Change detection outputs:
════════
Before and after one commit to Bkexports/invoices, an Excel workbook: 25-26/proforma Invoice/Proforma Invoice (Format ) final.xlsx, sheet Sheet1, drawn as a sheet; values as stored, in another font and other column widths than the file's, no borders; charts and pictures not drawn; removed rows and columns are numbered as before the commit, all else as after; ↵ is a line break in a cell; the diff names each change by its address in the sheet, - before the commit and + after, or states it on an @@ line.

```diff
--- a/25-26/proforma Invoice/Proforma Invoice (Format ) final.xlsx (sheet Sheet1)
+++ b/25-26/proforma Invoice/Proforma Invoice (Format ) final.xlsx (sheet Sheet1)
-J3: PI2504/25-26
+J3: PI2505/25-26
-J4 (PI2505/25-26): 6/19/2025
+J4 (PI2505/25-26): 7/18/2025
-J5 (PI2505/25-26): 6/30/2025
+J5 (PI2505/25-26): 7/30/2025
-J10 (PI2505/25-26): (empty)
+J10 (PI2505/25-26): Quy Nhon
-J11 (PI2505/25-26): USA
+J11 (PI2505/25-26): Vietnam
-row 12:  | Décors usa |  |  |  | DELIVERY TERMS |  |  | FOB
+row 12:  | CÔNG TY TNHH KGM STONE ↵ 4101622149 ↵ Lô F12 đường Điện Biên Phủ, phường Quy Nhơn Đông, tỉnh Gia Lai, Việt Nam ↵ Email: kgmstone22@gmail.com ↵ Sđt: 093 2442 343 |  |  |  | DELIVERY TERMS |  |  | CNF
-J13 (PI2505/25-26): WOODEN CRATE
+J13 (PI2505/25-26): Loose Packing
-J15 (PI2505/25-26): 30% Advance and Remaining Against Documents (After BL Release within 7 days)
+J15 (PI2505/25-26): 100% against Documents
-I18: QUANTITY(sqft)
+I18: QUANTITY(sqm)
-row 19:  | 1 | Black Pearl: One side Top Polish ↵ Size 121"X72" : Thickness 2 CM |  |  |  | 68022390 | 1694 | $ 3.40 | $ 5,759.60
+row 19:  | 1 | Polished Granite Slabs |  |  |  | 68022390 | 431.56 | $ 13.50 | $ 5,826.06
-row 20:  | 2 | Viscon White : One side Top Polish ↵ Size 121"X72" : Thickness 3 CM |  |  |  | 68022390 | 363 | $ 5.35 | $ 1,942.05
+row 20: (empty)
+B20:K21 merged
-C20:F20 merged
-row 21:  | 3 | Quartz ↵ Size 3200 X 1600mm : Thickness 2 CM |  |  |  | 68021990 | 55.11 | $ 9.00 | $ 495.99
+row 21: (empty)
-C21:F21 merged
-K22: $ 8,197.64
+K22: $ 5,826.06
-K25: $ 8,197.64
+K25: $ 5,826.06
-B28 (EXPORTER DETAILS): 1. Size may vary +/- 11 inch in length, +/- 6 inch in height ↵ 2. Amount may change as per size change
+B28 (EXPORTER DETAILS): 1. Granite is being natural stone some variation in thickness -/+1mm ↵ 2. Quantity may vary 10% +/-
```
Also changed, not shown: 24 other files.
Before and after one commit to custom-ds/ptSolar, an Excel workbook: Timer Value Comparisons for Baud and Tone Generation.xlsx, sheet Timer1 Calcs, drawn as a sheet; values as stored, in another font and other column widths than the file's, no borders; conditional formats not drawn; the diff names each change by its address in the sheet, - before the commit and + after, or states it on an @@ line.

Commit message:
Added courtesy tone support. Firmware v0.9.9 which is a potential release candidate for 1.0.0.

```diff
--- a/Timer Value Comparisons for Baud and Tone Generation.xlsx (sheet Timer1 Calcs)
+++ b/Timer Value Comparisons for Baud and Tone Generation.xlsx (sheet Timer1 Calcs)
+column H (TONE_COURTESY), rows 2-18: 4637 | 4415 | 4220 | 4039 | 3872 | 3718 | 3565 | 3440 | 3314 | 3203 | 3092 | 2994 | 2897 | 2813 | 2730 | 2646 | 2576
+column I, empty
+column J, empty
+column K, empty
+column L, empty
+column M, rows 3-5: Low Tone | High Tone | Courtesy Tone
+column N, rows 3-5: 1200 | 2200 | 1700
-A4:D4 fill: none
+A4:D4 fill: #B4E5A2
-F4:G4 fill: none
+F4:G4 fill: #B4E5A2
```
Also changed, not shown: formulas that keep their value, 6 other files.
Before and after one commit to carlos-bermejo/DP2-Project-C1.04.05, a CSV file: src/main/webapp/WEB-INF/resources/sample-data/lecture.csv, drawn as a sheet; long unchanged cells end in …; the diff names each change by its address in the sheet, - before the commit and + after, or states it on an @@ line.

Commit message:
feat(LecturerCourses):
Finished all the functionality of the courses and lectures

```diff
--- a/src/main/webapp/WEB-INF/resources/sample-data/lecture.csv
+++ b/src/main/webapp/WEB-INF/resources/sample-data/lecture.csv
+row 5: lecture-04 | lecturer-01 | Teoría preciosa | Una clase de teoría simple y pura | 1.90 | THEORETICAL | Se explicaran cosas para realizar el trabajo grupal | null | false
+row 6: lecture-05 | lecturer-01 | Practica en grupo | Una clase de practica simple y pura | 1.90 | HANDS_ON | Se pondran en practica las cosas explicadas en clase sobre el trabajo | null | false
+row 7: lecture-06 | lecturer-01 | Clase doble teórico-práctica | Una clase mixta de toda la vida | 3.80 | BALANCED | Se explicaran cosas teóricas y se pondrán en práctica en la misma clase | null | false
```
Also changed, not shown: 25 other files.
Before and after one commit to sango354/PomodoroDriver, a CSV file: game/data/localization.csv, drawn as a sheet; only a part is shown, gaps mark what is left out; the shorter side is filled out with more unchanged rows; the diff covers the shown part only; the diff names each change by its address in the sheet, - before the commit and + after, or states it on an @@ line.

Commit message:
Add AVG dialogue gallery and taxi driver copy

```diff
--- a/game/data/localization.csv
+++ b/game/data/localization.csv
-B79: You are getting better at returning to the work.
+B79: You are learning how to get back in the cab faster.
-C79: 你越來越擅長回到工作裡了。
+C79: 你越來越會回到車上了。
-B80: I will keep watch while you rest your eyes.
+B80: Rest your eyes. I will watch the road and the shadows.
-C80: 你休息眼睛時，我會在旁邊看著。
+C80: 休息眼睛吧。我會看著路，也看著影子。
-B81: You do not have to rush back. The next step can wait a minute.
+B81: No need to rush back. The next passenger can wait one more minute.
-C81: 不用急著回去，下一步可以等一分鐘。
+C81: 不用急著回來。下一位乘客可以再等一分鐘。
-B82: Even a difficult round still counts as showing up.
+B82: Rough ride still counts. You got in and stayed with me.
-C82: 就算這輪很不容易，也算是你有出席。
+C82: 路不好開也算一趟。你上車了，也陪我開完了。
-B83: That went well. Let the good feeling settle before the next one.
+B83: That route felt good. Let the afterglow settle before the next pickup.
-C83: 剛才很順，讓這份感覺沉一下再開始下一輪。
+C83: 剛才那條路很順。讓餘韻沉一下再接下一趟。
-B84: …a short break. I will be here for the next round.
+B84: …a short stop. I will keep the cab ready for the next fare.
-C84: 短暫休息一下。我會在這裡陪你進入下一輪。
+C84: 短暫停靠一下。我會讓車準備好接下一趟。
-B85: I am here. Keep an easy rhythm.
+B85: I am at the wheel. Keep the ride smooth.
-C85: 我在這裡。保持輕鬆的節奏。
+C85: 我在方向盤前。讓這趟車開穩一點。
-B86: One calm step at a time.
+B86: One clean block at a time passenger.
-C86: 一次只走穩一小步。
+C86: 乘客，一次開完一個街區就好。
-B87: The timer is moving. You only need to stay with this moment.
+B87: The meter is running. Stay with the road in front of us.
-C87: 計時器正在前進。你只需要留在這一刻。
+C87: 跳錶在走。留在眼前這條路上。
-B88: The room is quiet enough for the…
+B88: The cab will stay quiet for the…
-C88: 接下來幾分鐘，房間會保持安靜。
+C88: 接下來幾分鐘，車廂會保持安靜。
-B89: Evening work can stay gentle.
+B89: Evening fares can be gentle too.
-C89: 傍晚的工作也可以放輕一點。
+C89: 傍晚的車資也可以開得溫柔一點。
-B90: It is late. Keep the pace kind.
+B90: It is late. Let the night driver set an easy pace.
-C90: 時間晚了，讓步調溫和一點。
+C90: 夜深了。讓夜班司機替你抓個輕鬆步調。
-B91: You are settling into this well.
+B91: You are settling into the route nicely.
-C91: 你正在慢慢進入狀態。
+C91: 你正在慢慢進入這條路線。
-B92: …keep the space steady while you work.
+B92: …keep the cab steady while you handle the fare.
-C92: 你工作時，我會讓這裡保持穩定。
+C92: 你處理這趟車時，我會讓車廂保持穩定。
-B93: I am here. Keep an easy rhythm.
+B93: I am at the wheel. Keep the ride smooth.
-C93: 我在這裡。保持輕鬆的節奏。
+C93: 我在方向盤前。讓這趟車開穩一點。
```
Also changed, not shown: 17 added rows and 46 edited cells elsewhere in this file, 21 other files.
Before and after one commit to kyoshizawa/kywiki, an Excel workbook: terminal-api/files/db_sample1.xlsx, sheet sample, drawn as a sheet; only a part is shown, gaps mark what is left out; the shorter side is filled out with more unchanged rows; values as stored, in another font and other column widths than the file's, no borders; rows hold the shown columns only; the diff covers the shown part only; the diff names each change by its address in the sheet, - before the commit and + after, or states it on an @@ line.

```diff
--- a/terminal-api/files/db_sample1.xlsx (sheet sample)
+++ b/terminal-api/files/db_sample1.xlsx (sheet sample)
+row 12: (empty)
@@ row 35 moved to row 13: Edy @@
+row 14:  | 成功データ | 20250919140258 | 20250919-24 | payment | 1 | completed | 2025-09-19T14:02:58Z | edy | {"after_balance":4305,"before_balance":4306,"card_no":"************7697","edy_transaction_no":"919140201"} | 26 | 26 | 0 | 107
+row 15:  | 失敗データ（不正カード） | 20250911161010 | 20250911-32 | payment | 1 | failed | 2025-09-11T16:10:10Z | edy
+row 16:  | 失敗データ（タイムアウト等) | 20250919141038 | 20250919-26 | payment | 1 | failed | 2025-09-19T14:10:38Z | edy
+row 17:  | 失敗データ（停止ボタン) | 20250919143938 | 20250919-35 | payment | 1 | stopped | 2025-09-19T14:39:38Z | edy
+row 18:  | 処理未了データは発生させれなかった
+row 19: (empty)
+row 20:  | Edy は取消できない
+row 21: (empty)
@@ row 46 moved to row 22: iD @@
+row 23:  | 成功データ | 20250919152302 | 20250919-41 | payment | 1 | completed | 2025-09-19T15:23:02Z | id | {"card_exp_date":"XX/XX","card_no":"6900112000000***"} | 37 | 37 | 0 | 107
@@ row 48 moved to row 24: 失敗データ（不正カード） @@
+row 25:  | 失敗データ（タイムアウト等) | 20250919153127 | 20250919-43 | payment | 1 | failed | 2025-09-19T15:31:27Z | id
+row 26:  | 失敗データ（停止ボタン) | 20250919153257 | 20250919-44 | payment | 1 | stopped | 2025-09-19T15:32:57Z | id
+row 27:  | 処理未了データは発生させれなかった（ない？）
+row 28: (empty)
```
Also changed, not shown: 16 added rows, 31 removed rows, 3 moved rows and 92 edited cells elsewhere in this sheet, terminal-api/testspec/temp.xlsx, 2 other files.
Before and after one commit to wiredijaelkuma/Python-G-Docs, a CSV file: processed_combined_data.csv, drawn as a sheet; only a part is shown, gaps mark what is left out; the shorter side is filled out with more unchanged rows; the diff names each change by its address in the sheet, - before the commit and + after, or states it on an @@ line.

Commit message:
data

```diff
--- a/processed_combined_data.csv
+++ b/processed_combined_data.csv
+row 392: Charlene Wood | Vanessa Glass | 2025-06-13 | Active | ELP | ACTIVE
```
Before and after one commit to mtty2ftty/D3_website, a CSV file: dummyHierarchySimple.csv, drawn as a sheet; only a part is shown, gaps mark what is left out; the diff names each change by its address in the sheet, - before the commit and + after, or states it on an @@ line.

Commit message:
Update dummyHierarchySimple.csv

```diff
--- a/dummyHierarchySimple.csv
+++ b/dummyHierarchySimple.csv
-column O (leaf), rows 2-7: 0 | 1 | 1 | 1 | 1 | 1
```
════════
Go through the records above, find every line with the word "will", and list those lines.

-B80: I will keep watch while you rest your eyes.
+B80: Rest your eyes. I will watch the road and the shadows.
-B84: …a short break. I will be here for the next round.
+B84: …a short stop. I will keep the cab ready for the next fare.
+B88: The cab will stay quiet for the…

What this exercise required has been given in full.